October 15, 2012

In a video interview about her research exploring the relationship between race and science, Dorothy Roberts, the 14th Penn Integrates Knowledge (PIK) professor who also holds appointments in the Department of Sociology and at the Law School, where she is the inaugural Raymond Pace and Sadie Tanner Mossell Alexander ED’18, GR’21, L’27 Professor of Civil Rights, discusses her interdisciplinary work at Penn.


My name is Dorothy Roberts and I am the fourteenth Penn Integrates Knowledge (PIK) Professor; George A. Weiss University Professor of Law and Sociology; and the inaugural Raymond Pace and Sadie Tanner Mossell Alexander Professor of Civil Rights at the Law School.

My most recent research has been about the resurgence of the use of race as a biological category in social policy, especially in policy related to biomedicine and biotechnology.

There are large gaps in health in the United States along racial lines, and what I would like to do in my current research is bring together people from various disciplines to think about the best ways to address these gaps, and not to rely on the concept of race that sees people from different races as different genetically, and that relies on a genetic explanation for gaps in health.
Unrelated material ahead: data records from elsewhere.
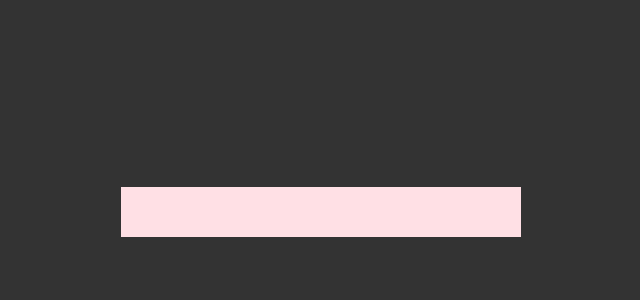
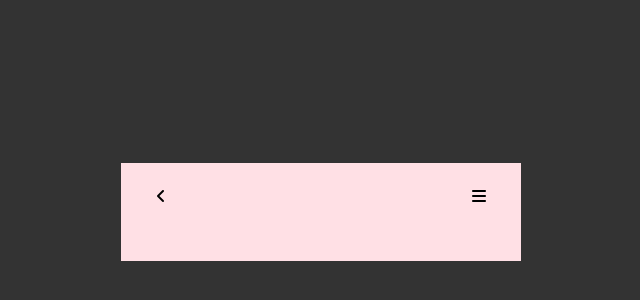
Before and after one commit to ZbigniewKulczynski1984/Music_player_09.03.23, a plain HTML site: page index.html in a window 1280 px wide. Shown: the part 188-488 px from the top of the page, without its empty margins (319-959 px from the left). Drawn offline with Linux system fonts and the light colour scheme.

Commit message:
info and style added

```diff
--- a/index.html
+++ b/index.html
@@ -10,9 +10,18 @@
 <body>
     <div class="container">
         <div class="music-player">
+            <nav>
+                <div class="circle">
+                    <i class="fa-solid fa-angle-left"></i>
+                </div>
+                <div class="circle">
+                    <i class="fa-solid fa-bars"></i>
+                </div>
+            </nav>
 
         </div>
     </div>
 
+    <script src="https://kit.fontawesome.com/83ffc92110.js" crossorigin="anonymous"></script>
 </body>
 </html>
--- a/style.css
+++ b/style.css
@@ -21,3 +21,9 @@
     padding: 25px 35px;
     text-align: center;
 }
+
+nav {
+    display: flex;
+    justify-content: space-between;
+    margin-bottom: 30px;
+}
```
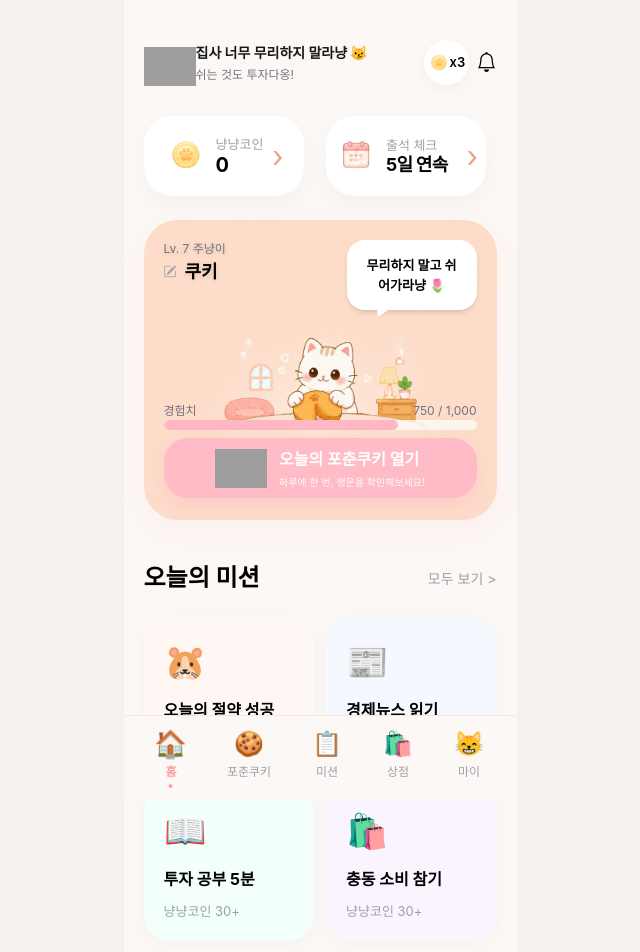
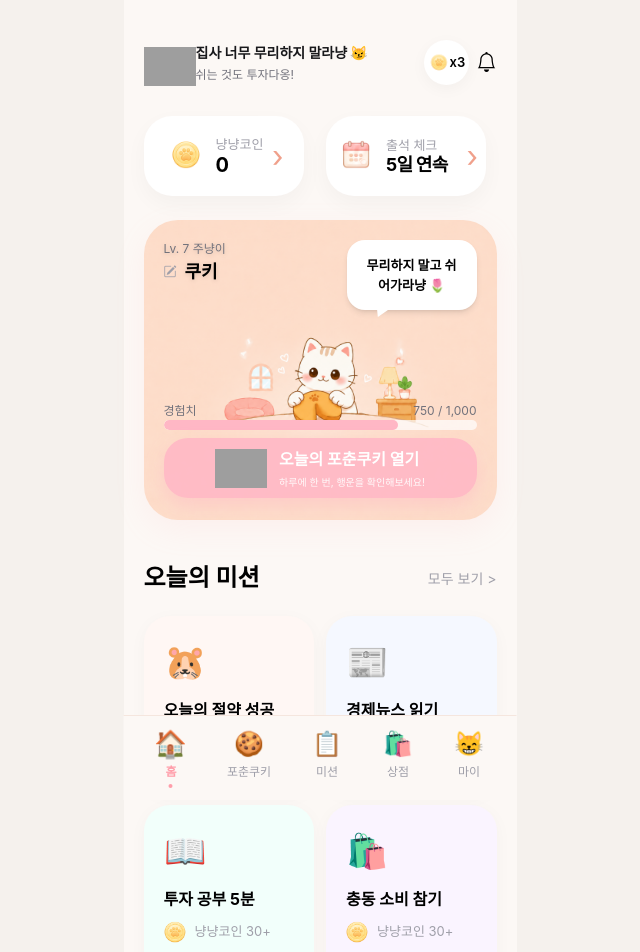
Before and after one commit to sojung627/nyang-cookie, a React (Vite) app: page / in a window 1280 px wide. Shown: the top 952 px of the page, without its empty margins (320-960 px from the left). Built offline with nearby package versions, Linux system fonts and the light colour scheme; grey boxes are pictures that could not be loaded.

Commit message:
메인 다음는 중

```diff
--- a/src/pages/Home.jsx
+++ b/src/pages/Home.jsx
@@ -260,7 +260,10 @@ function Home({ setScreen }) {
               <div key={mission.title} className={`${mission.bg} rounded-[26px] p-5 min-h-[145px] shadow-[0_4px_18px_rgba(0,0,0,0.03)]`}>
                 <div className="text-[34px]">{mission.icon}</div>
                 <h3 className="font-bold text-[16px] leading-snug mt-3">{mission.title}</h3>
-                <p className="text-zinc-400 mt-3 text-[13px]">냥냥코인 {mission.reward}+</p>
+                <p className="relative right-[9px] flex text-zinc-400 mt-3 text-[13px]">
+                    <img src={catCoin} alt="코인" className="relative bottom-[9px] w-[40px] h-[40px] object-contain select-none pointer-events-none" />
+                    냥냥코인 {mission.reward}+
+                </p>
               </div>
             ))}
           </div>
```
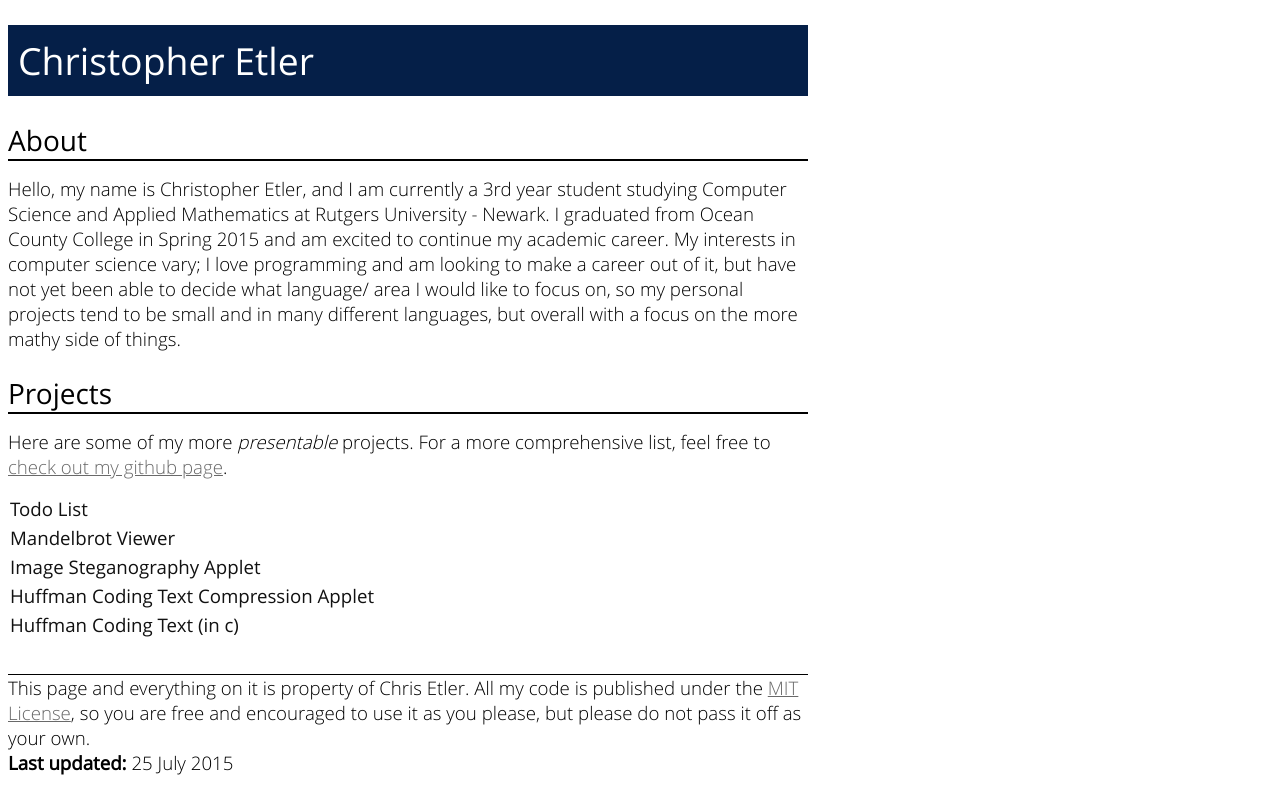
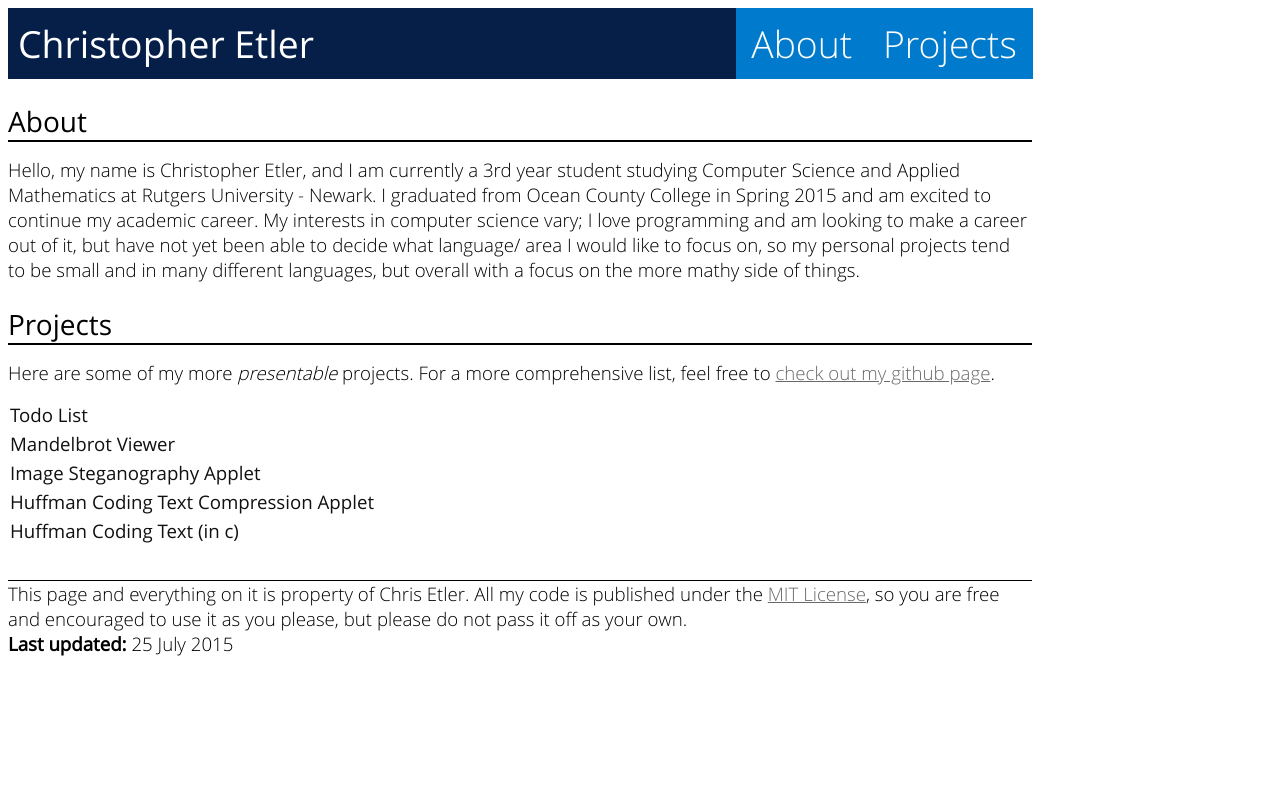
Before and after one commit to chrisetler/Website, a plain HTML site: page index.html in a window 1280 px wide. Drawn offline with nearby package versions, Linux system fonts and the light colour scheme.

Commit message:
Added menu items.

```diff
--- a/index.html
+++ b/index.html
@@ -12,8 +12,12 @@
 
 <body>
   <!-- Title and Page Description -->
-	<div id="welcomeScreen">
+	<div id="topBar">
 		<h1 class="welcomeHeader"><a href="#">Christopher Etler</a></h1>
+    <span id="menuItems">
+      <span class="menuItem" id="aboutMenuItem">About</span>
+      <span class="menuItem" id="projectMenuItem">Projects</span>
+    </span>
 	</div>
   <div id="allSections">
   <!-- About -->
--- a/mainStyle.css
+++ b/mainStyle.css
@@ -1,18 +1,31 @@
+html, body {
+    //margin: 0px;
+    //margin-left: 0px;
+}
+h1 {
+    padding:0;
+    margin:0;
+}
+
 body{
-	//background-color: #0099FF;
 	font-size: 14pt;
-	max-width: 800px;
+	max-width: 1024px;
 	font-family: 'Open Sans', "Segoe UI Light", sans-serif;
 	font-weight: 300;
 }
 
+#topBar {
+	//padding: 10px;
+	margin: 0px;
+  font-size: 28pt;
+	background-color: #051F48;
+}
+
 .welcomeHeader {
 	font-size: 28pt;
-	background-color: #051F48;
-	padding: 10px;
-	//border-radius: 10px;
+  padding: 10px;
+	display: inline-block;
 	font-weight: 500;
-
 }
 
 .welcomeHeader a {
@@ -20,8 +33,24 @@ body{
 	color: white;
 	display: block;
 	width: 100%;
-
-
+}
+/*The selectable items in the top bar*/
+#menuItems{
+	display:inline-block;
+	float:right;
+}
+.menuItem {
+	text-align: right;
+	color:white;
+	position: relative;
+	top: 10px;
+	right: -1px;
+	padding-top: 10px;
+	padding-bottom: 10px;
+	padding-left: 15px;
+	padding-right: 16px;
+	margin-left: -10px;
+	background-color: #007ACC;
 }
 
 h2 {
@@ -47,20 +76,14 @@ a {
 }
 
 .listDesc{
-    //border: 1px solid #C0C0C0;
 	padding-bottom: 2px;
-	/*margin-bottom: 2px;*/
 	padding-top: 3px;
 	padding-left: 3px;
-	//background-color: #D5D5D5;
-	/*width: auto;*/
 	border-radius: 2px;
 }
 .listItem {
 	padding: 2px;
 	font-weight: 400;
-	//background-color: #CACACa;
-	//border: 1px solid #BFBFBF;
 	text-decoration: none;
 	color: #111111;
 }
--- a/scripts/main.js
+++ b/scripts/main.js
@@ -1,15 +1,20 @@
 //Put all drivers into here
 function main(event) {
+
   $(".welcomeHeader").click(toggleAllSections);
   $(".sectionHeader").click(toggleASection);
   $(".listItem").click(toggleProjectDescription);
+  $(".menuItem").click(menuItemClicked);
+
+
+
 }
 $(document).ready(main);
 
-//Toggle everything. Base decisions off of the first section (the about section)
-//If about is hidden, show all. Else hide all
+//Toggle everything. Base decisions off of the first section
+//If the first section is hidden, show all. Otherwise hide all
 var toggleAllSections = function(event) {
-  if($("#aboutSection").is(":visible")) {
+  if($(".sectionContent:first").is(":visible")) {
     $(".sectionContent").slideUp();
   }
   else{
@@ -31,3 +36,14 @@ var toggleProjectDescription = function(event) {
   var childId = "#" + thisId.replace("Header","Desc");
   $(childId).slideToggle();
 }
+
+//when a menut item is clicked, expand it and all of its children
+var menuItemClicked = function(event) {
+  var thisId = event.currentTarget.id;
+  var sectionId = "#" + thisId.replace("MenuItem","Section");
+  //window.alert(thisId + " " + sectionId);
+  $(".sectionContent").not(sectionId).slideUp();
+  $(".listDesc").not(sectionId.replace("Section","List") + " >.listDesc").slideUp();
+  $(sectionId).slideDown();
+  $(sectionId.replace("Section","List") + " >.listDesc").slideDown();
+}
```
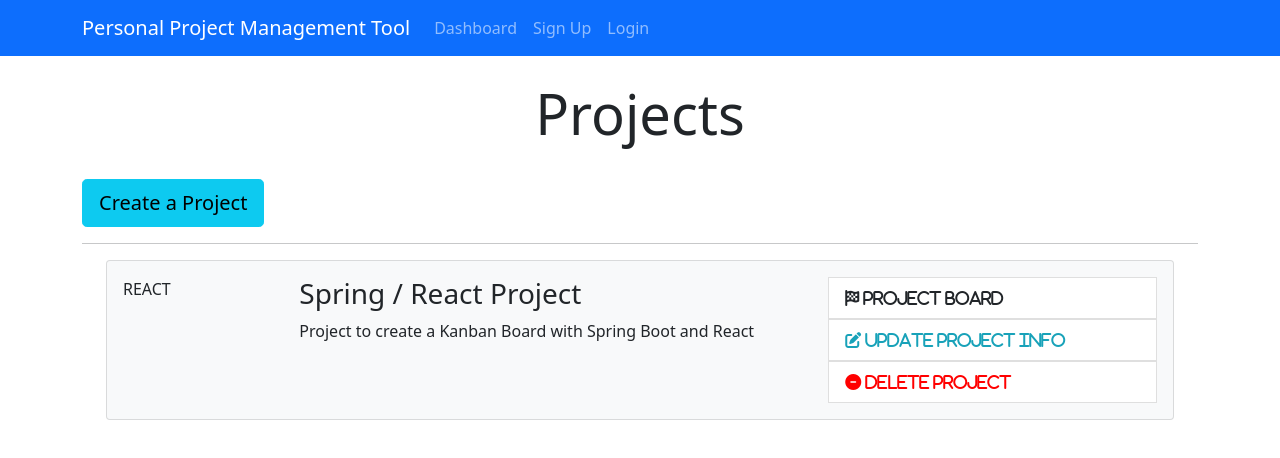
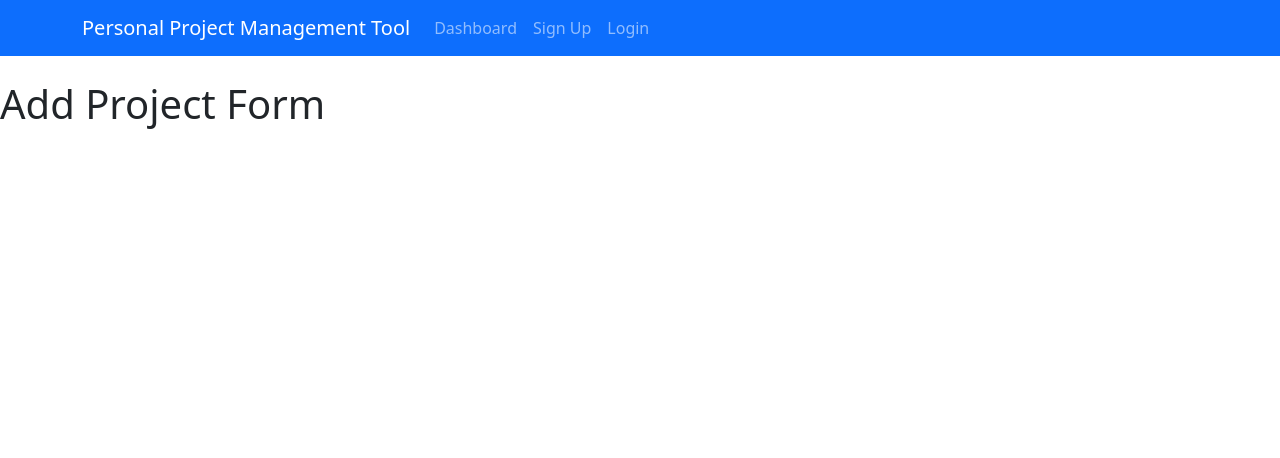
Before and after one commit to MajinPierce/ProjectManagementTool-Local, a React (Create React App) app in the folder project-management-tool-react/: page /addProject in a window 1280 px wide. Shown: the top 458 px of the page. Built offline with nearby package versions, Linux system fonts and the light colour scheme.

Commit message:
finally added modern routing to this old project

```diff
--- a/project-management-tool-react/package.json
+++ b/project-management-tool-react/package.json
@@ -12,7 +12,8 @@
     "bootstrap": "^5.1.3",
     "react": "^17.0.2",
     "react-dom": "^17.0.2",
-    "react-scripts": "5.0.0",
+    "react-router-dom": "^6.2.1",
+    "react-scripts": "^3.0.1",
     "web-vitals": "^2.1.3"
   },
   "scripts": {
--- a/project-management-tool-react/src/App.js
+++ b/project-management-tool-react/src/App.js
@@ -1,13 +1,18 @@
-import './App.css';
-import Dashboard from './components/Dashboard';
-import Header from './components/Layout/Header';
-import "bootstrap/dist/css/bootstrap.min.css";
+import "./App.css";
+import React from "react";
+import Dashboard from "./components/Dashboard";
+import Header from "./components/Layout/Header";
+import { Routes, Route } from "react-router-dom";
+import AddProject from "./components/Project/AddProject";
 
 function App() {
   return (
-    <div className='App'>
+    <div className="App">
       <Header />
-      <Dashboard />
+      <Routes>
+        <Route exact path="/dashboard" element={<Dashboard />} />
+        <Route exact path="/addProject" element={<AddProject />} />
+      </Routes>
     </div>
   );
 }
--- a/project-management-tool-react/src/components/Dashboard.js
+++ b/project-management-tool-react/src/components/Dashboard.js
@@ -1,8 +1,8 @@
-import React, { Component } from 'react';
-import ProjectItem from './Project/ProjectItem';
+import React from "react";
+import CreateProjectButton from "./Project/CreateProjectButton";
+import ProjectItem from "./Project/ProjectItem";
 
-class Dashboard extends Component {
-  render() {
+const Dashboard = () => {
   return (
     <div className="projects">
       <div className="container">
@@ -10,9 +10,7 @@ class Dashboard extends Component {
           <div className="col-md-12">
             <h1 className="display-4 text-center">Projects</h1>
             <br />
-                    <a href="ProjectForm.html" className="btn btn-lg btn-info">
-                        Create a Project
-                    </a>
+            <CreateProjectButton />
             <br />
             <hr />
             <ProjectItem />
@@ -21,7 +19,6 @@ class Dashboard extends Component {
       </div>
     </div>
   );
-  }
-}
+};
 
 export default Dashboard;
--- /dev/null
+++ b/project-management-tool-react/src/components/Project/AddProject.js
@@ -0,0 +1,11 @@
+import React from "react";
+
+const AddProject = () => {
+  return (
+    <div>
+      <h1>Add Project Form</h1>
+    </div>
+  );
+};
+
+export default AddProject;
--- /dev/null
+++ b/project-management-tool-react/src/components/Project/CreateProjectButton.js
@@ -0,0 +1,14 @@
+import React, { Fragment } from "react";
+import { Link } from "react-router-dom";
+
+const CreateProjectButton = () => {
+  return (
+    <Fragment>
+      <Link to="/addProject" className="btn btn-lg btn-info">
+        Create Project
+      </Link>
+    </Fragment>
+  );
+};
+
+export default CreateProjectButton;
--- a/project-management-tool-react/src/index.js
+++ b/project-management-tool-react/src/index.js
@@ -1,14 +1,18 @@
-import React from 'react';
-import ReactDOM from 'react-dom';
-import './index.css';
-import App from './App';
-import reportWebVitals from './reportWebVitals';
+import React from "react";
+import ReactDOM from "react-dom";
+import "./index.css";
+import App from "./App";
+import reportWebVitals from "./reportWebVitals";
+import "bootstrap/dist/css/bootstrap.min.css";
+import { BrowserRouter } from "react-router-dom";
 
 ReactDOM.render(
   <React.StrictMode>
-    <App />
+    <BrowserRouter>
+      <App />
+    </BrowserRouter>
   </React.StrictMode>,
-  document.getElementById('root')
+  document.getElementById("root")
 );
 
 // If you want to start measuring performance in your app, pass a function
```
Also changed, not shown: project-management-tool-react/src/components/Layout/Header.js (+10 -6 lines), project-management-tool-react/src/components/Project/ProjectItem.js (+3 -5 lines), 1 other file (tests, documents, lock files or other folders). Lines whose indentation alone changed are shown as unchanged.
Because we know that race is a social category, is a political category, and race does have biological consequences. Not because of differences at the molecular level, but because of the effect of social inequality on people’s health.

I think that people working in the life sciences, sociology, anthropology, and other of the social sciences, as well as law, can very productively come together to try to address this very serious issue and also think about how do we define race in America in the twenty-first century.

Part of what I want to do at Penn is start a new program on race, science, and society that brings together people from around the University that are doing related research – people in law, in philosophy, bioethics, in the life sciences, genetics, anthropology, sociology – who are interested in the relationship between race and science and also want to see people from all these disciplines work together toward a more equitable view of what race is, and how we should address the inequalities along racial lines that continue in America.

Transcript edited for length.